Economists typically use two or three major metrics to measure a state's economic well being: Gross State Product, personal income, and employment. There's a fourth — migration — that I think is extremely important, though it's less frequently used. How has Michigan fared in these metrics?

Just 10 years ago Michigan ranked 16th among the states in economic output (as measured by per-capita GSP). Today it is 41st. The Great Lake State is the only state in the union to experience negative growth from 1999 through 2008. We have been living though a "lost decade."

During that time Michigan's per-capita personal income ranking tumbled from 16th to 34th. Today it's a whopping 11.2 percent below the national average, the worst it has been since they started keeping track of this in 1929. We used to be a relatively wealthy state — today we're among the poor.

Our state currently has the nation's highest unemployment rate, 15.2 percent. That's even higher than Puerto Rico. Since we started getting comparable monthly figures in 1976, only two states have held this distinction: Michigan and Louisiana. Louisiana had more jobless than Puerto Rico the month after it was blasted by Hurricane Katrina. Apparently that doesn't even compare to Michigan's hurricane of bad public policies.

There is arguably no better metric for summing up quality of life issues than migration rates - people voting with their feet. It takes a lot to make people get up and go, and the preceding figures show why Michigan has what it takes. Last year, Michigan lost enough people to populate a city the size of Ann Arbor. Another metric — provided by United Van Lines — indicates that a whopping 70 percent of all their Michigan-related traffic is outbound.

The solution to Michigan's problems is simpler than are willing to admit. The economic science tells us that if you raise the price of anything — from wheat to cars to new houses, you will get less of it. There is an inverse relationship between price and quantity demanded.

So, the way to reverse Michigan's economic fortunes is to lower the cost of living, working and investing in the Great Lake State for families and job providers. Specifically the Mackinac Center has recommended:

Eliminate the Michigan Business Tax — not just the current surcharge on it — and replace the money it raises with cuts in government spending. States that live without one of the three major taxes (business, income and sales) typically outperform states that have all three.

Pass Right-to-Work legislation. There may be no greater single economic development policy that Michigan could adopt. Counties in states that have right-to-work laws and border counties in states that do not enjoy one-third more manufacturing employment as a percentage of their population than their neighbors across the border. That's about as apples-to-apples as you get in economics, and the result could not be clearer.

Rein in the Department of Environmental Quality. If a firm can't get a permit to start or expand a business here, it will never even get around to worrying about state taxes and labor laws — it just won't be doing business or creating jobs in Michigan, period.

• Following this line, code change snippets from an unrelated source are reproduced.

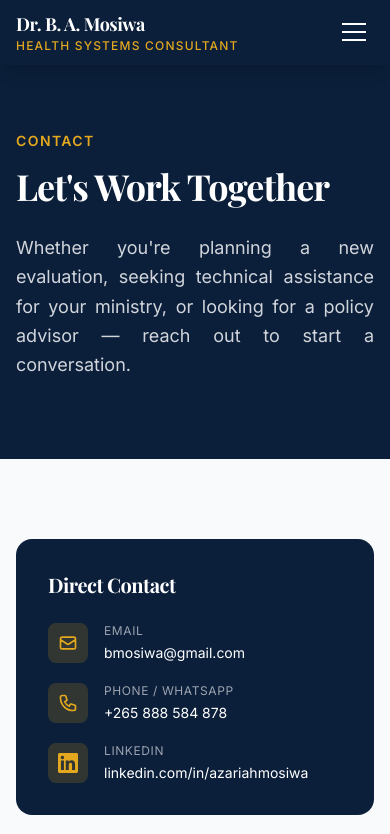
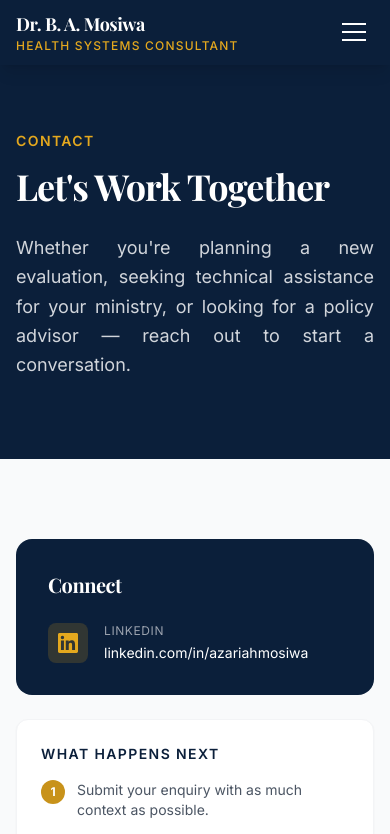
Before and after one commit to bmosiwa-hub/dr-mosiwa-website, a Next.js app: page /contact in a window 390 px wide. Shown: the top 834 px of the page. Built offline with nearby package versions, Linux system fonts and the light colour scheme; a web font is replaced by a local one.

Commit message:
Add Resend email API, remove phone/email from contact sidebar

```diff
--- a/package.json
+++ b/package.json
@@ -11,6 +11,7 @@
     "next": "latest",
     "react": "^19",
     "react-dom": "^19",
+    "resend": "^4.0.0",
     "framer-motion": "^11.3.8",
     "react-hook-form": "^7.52.2",
     "lucide-react": "^0.400.0",
--- /dev/null
+++ b/src/app/api/contact/route.ts
@@ -0,0 +1,47 @@
+import { Resend } from "resend";
+import { NextResponse } from "next/server";
+
+const resend = new Resend(process.env.RESEND_API_KEY);
+const TO_EMAIL = process.env.CONTACT_TO_EMAIL || "bmosiwa@gmail.com";
+
+export async function POST(req: Request) {
+  try {
+    const { name, email, organisation, enquiryType, subject, message } = await req.json();
+
+    if (!name || !email || !enquiryType || !subject || !message) {
+      return NextResponse.json({ error: "Missing required fields" }, { status: 400 });
+    }
+
+    await resend.emails.send({
+      from: "Website Contact <onboarding@resend.dev>",
+      to: TO_EMAIL,
+      replyTo: email,
+      subject: `[Enquiry] ${enquiryType}: ${subject}`,
+      html: `
+        <div style="font-family: Arial, sans-serif; max-width: 600px; margin: 0 auto;">
+          <div style="background: #0a1628; padding: 24px; border-radius: 8px 8px 0 0;">
+            <h2 style="color: #f5c842; margin: 0;">New Enquiry from azariahmosiwa.com</h2>
+          </div>
+          <div style="border: 1px solid #e5e7eb; border-top: none; padding: 24px; border-radius: 0 0 8px 8px;">
+            <table style="width: 100%; border-collapse: collapse;">
+              <tr><td style="padding: 8px 0; color: #6b7280; font-size: 13px; width: 140px;">Name</td><td style="padding: 8px 0; font-weight: 600;">${name}</td></tr>
+              <tr><td style="padding: 8px 0; color: #6b7280; font-size: 13px;">Email</td><td style="padding: 8px 0;"><a href="mailto:${email}" style="color: #d4a017;">${email}</a></td></tr>
+              ${organisation ? `<tr><td style="padding: 8px 0; color: #6b7280; font-size: 13px;">Organisation</td><td style="padding: 8px 0;">${organisation}</td></tr>` : ""}
+              <tr><td style="padding: 8px 0; color: #6b7280; font-size: 13px;">Enquiry Type</td><td style="padding: 8px 0;">${enquiryType}</td></tr>
+              <tr><td style="padding: 8px 0; color: #6b7280; font-size: 13px;">Subject</td><td style="padding: 8px 0; font-weight: 600;">${subject}</td></tr>
+            </table>
+            <hr style="border: none; border-top: 1px solid #e5e7eb; margin: 16px 0;" />
+            <p style="color: #374151; white-space: pre-wrap; line-height: 1.6;">${message}</p>
+            <hr style="border: none; border-top: 1px solid #e5e7eb; margin: 16px 0;" />
+            <p style="color: #9ca3af; font-size: 12px;">Reply directly to this email to respond to ${name}.</p>
+          </div>
+        </div>
+      `,
+    });
+
+    return NextResponse.json({ success: true });
+  } catch (err) {
+    console.error("Contact form error:", err);
+    return NextResponse.json({ error: "Failed to send message" }, { status: 500 });
+  }
+}
--- a/src/app/contact/page.tsx
+++ b/src/app/contact/page.tsx
@@ -34,36 +34,7 @@ export default function ContactPage() {
             <div className="lg:col-span-2 space-y-6">
               {/* Direct contact */}
               <div className="bg-navy-900 rounded-2xl p-8 text-white">
-                <h2 className="font-display font-bold text-xl mb-6">Direct Contact</h2>
-                <div className="space-y-5">
-                  <a
-                    href={`mailto:${profile.email}`}
-                    className="flex items-start gap-4 group"
-                  >
-                    <div className="w-10 h-10 rounded-lg bg-gold-500/20 flex items-center justify-center text-gold-400 flex-shrink-0 group-hover:bg-gold-500/30 transition-colors">
-                      <svg className="w-5 h-5" fill="none" viewBox="0 0 24 24" stroke="currentColor">
-                        <path strokeLinecap="round" strokeLinejoin="round" strokeWidth={2} d="M3 8l7.89 5.26a2 2 0 002.22 0L21 8M5 19h14a2 2 0 002-2V7a2 2 0 00-2-2H5a2 2 0 00-2 2v10a2 2 0 002 2z" />
-                      </svg>
-                    </div>
-                    <div>
-                      <div className="text-xs text-gray-400 uppercase tracking-wider mb-1">Email</div>
-                      <div className="text-white group-hover:text-gold-300 transition-colors text-sm">{profile.email}</div>
-                    </div>
-                  </a>
-                  <a
-                    href={`tel:${profile.phone.replace(/\s/g, '')}`}
-                    className="flex items-start gap-4 group"
-                  >
-                    <div className="w-10 h-10 rounded-lg bg-gold-500/20 flex items-center justify-center text-gold-400 flex-shrink-0 group-hover:bg-gold-500/30 transition-colors">
-                      <svg className="w-5 h-5" fill="none" viewBox="0 0 24 24" stroke="currentColor">
-                        <path strokeLinecap="round" strokeLinejoin="round" strokeWidth={2} d="M3 5a2 2 0 012-2h3.28a1 1 0 01.948.684l1.498 4.493a1 1 0 01-.502 1.21l-2.257 1.13a11.042 11.042 0 005.516 5.516l1.13-2.257a1 1 0 011.21-.502l4.493 1.498a1 1 0 01.684.949V19a2 2 0 01-2 2h-1C9.716 21 3 14.284 3 6V5z" />
-                      </svg>
-                    </div>
-                    <div>
-                      <div className="text-xs text-gray-400 uppercase tracking-wider mb-1">Phone / WhatsApp</div>
-                      <div className="text-white group-hover:text-gold-300 transition-colors text-sm">{profile.phone}</div>
-                    </div>
-                  </a>
+                <h2 className="font-display font-bold text-xl mb-6">Connect</h2>
                 <a
                   href={profile.linkedin}
                   target="_blank"
@@ -80,7 +51,6 @@ export default function ContactPage() {
                     <div className="text-white group-hover:text-gold-300 transition-colors text-sm">linkedin.com/in/azariahmosiwa</div>
                   </div>
                 </a>
-                </div>
               </div>
 
               {/* What to expect */}
--- a/src/components/ContactForm.tsx
+++ b/src/components/ContactForm.tsx
@@ -57,9 +57,17 @@ export default function ContactForm() {
     e.preventDefault();
     if (!validate()) return;
     setFormState("loading");
-    // Simulate submission (replace with actual API endpoint or Formspree/Resend/etc.)
-    await new Promise((r) => setTimeout(r, 1500));
-    setFormState("success");
+    try {
+      const res = await fetch("/api/contact", {
+        method: "POST",
+        headers: { "Content-Type": "application/json" },
+        body: JSON.stringify(data),
+      });
+      if (!res.ok) throw new Error("Failed");
+      setFormState("success");
+    } catch {
+      setFormState("error");
+    }
   };
 
   if (formState === "success") {
```
Lines whose indentation alone changed are shown as unchanged.
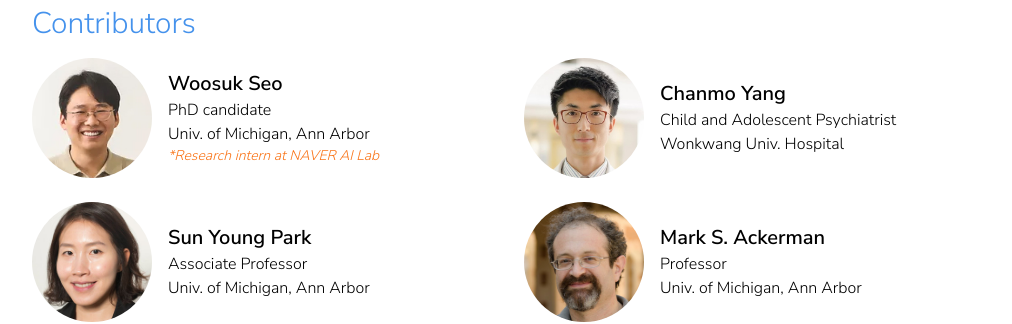
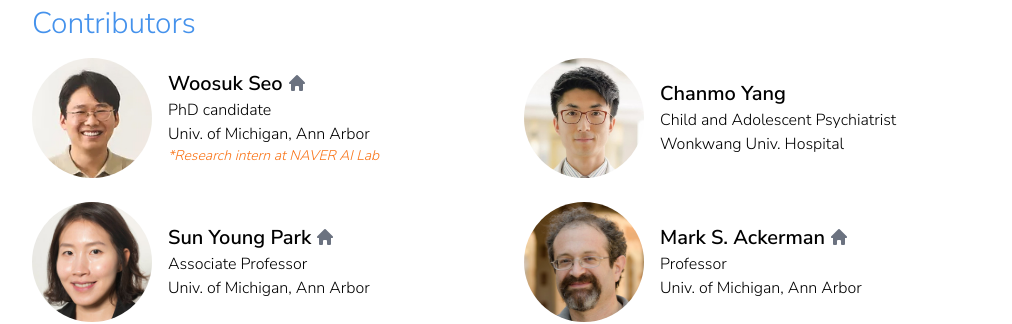
Before and after one commit to naver-ai/chacha, a Next.js app: page / in a window 1280 px wide. Shown: the part 530-854 px from the top of the page, without its empty margins (128-1140 px from the left). Built offline with nearby package versions, Linux system fonts and the light colour scheme.

Commit message:
Added author home pages.

```diff
--- a/app/sections/Members.tsx
+++ b/app/sections/Members.tsx
@@ -1,5 +1,6 @@
 import Image from "next/image"
 import { Section } from "../components/Section"
+import { HomeIcon } from '@heroicons/react/20/solid'
 
 const members = [
     {
@@ -7,6 +8,7 @@ const members = [
         affiliation: "Univ. of Michigan, Ann Arbor",
         role: "PhD candidate",
         thumb: "/images/thumb-wsseo.jpg",
+        web: "https://seowoosuk.wixsite.com/home",
         note: "*Research intern at NAVER AI Lab"
     },
     {
@@ -20,18 +22,21 @@ const members = [
         affiliation: "Univ. of Michigan, Ann Arbor",
         role: "Associate Professor",
         thumb: "/images/thumb-sypark.jpg",
+        web: "http://sunyoungpark.weebly.com/",
     },
     {
         name: "Mark S. Ackerman",
         affiliation: "Univ. of Michigan, Ann Arbor",
         role: "Professor",
         thumb: "/images/thumb-mackerman.jpg",
+        web: "https://www.socialworldsresearch.org/si/ackerm"
     },
     {
         name: "Young-Ho Kim",
         affiliation: "NAVER AI Lab",
         role: "Research Scientist",
         thumb: "/images/thumb-yhkim.jpg",
+        web: "http://younghokim.net"
     }
 ]
 
@@ -45,7 +50,13 @@ export const Members = () => {
                         <Image alt={`Thumbnail of ${member.name}`} src={member.thumb} fill={true}/>
                     </div>
                     <div className="flex-1 ml-4">
-                        <div className="text-xl font-semibold">{member.name}</div>
+                        <div className="text-xl font-semibold flex items-center">
+                            <span>{member.name}</span>
+                            {
+                                member.web != null ? <a href={member.web} target="_blank"><HomeIcon className="w-5 h-5 text-gray-500 mb-0.5 ml-1"/></a> : null
+                            }
+                        </div>
+
                         <div className="font-light">{member.role}</div>
                         <div className="font-light">{member.affiliation}</div>
                         {member.note != null ? <div className="font-light italic text-sm text-orange-500">{member.note}</div> : null }
@@ -56,8 +67,8 @@ export const Members = () => {
         </div>
         <div className="mt-8 flex items-center gap-6">
             <Image className="w-[200px]" alt="NAVER logo" src={require("../../public/images/logos/ai_lab_logo_vertical.png")} width={1728} height={552}/>
-            <Image className="w-20" alt="UMSI logo" src={require("../../public/images/logos/umsi-logo.svg")} unoptimized={true}/>
-            <Image className="w-[250px]" alt="Wonkwang logo" src={require("../../public/images/logos/wonkwang-logo.svg")} unoptimized={true}/>
+            <a href="https://www.si.umich.edu/" target="_blank"><Image className="w-20" alt="UMSI logo" src={require("../../public/images/logos/umsi-logo.svg")} unoptimized={true}/></a>
+            <a href="https://global.wkuh.org/" target="_blank"><Image className="w-[250px]" alt="Wonkwang logo" src={require("../../public/images/logos/wonkwang-logo.svg")} unoptimized={true}/></a>
 
         </div>
     </Section>
--- a/package.json
+++ b/package.json
@@ -9,6 +9,7 @@
     "lint": "next lint"
   },
   "dependencies": {
+    "@heroicons/react": "^2.1.1",
     "@uiw/react-prismjs": "^1.3.6",
     "next": "14.1.0",
     "prism-themes": "^1.9.0",
```
Also changed, not shown: 1 other file (tests, documents, lock files or other folders).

It's a 100 percent tax rate. My colleague Russ Harding, the former director of the DEQ, has described this department as out-of-control.

What should we not do? Rely on the big, newsy, flashy projects that involve the state promising millions of dollars in targeted tax credits or subsidies to slick operators in sexy industries who promise to "create" jobs. Every one of these handouts is an implicit admission that it costs too much to live, work and grow a business in Michigan. If that's true for the few then it's also true for all, and should be fixed for all, not just a politically well-connected minority.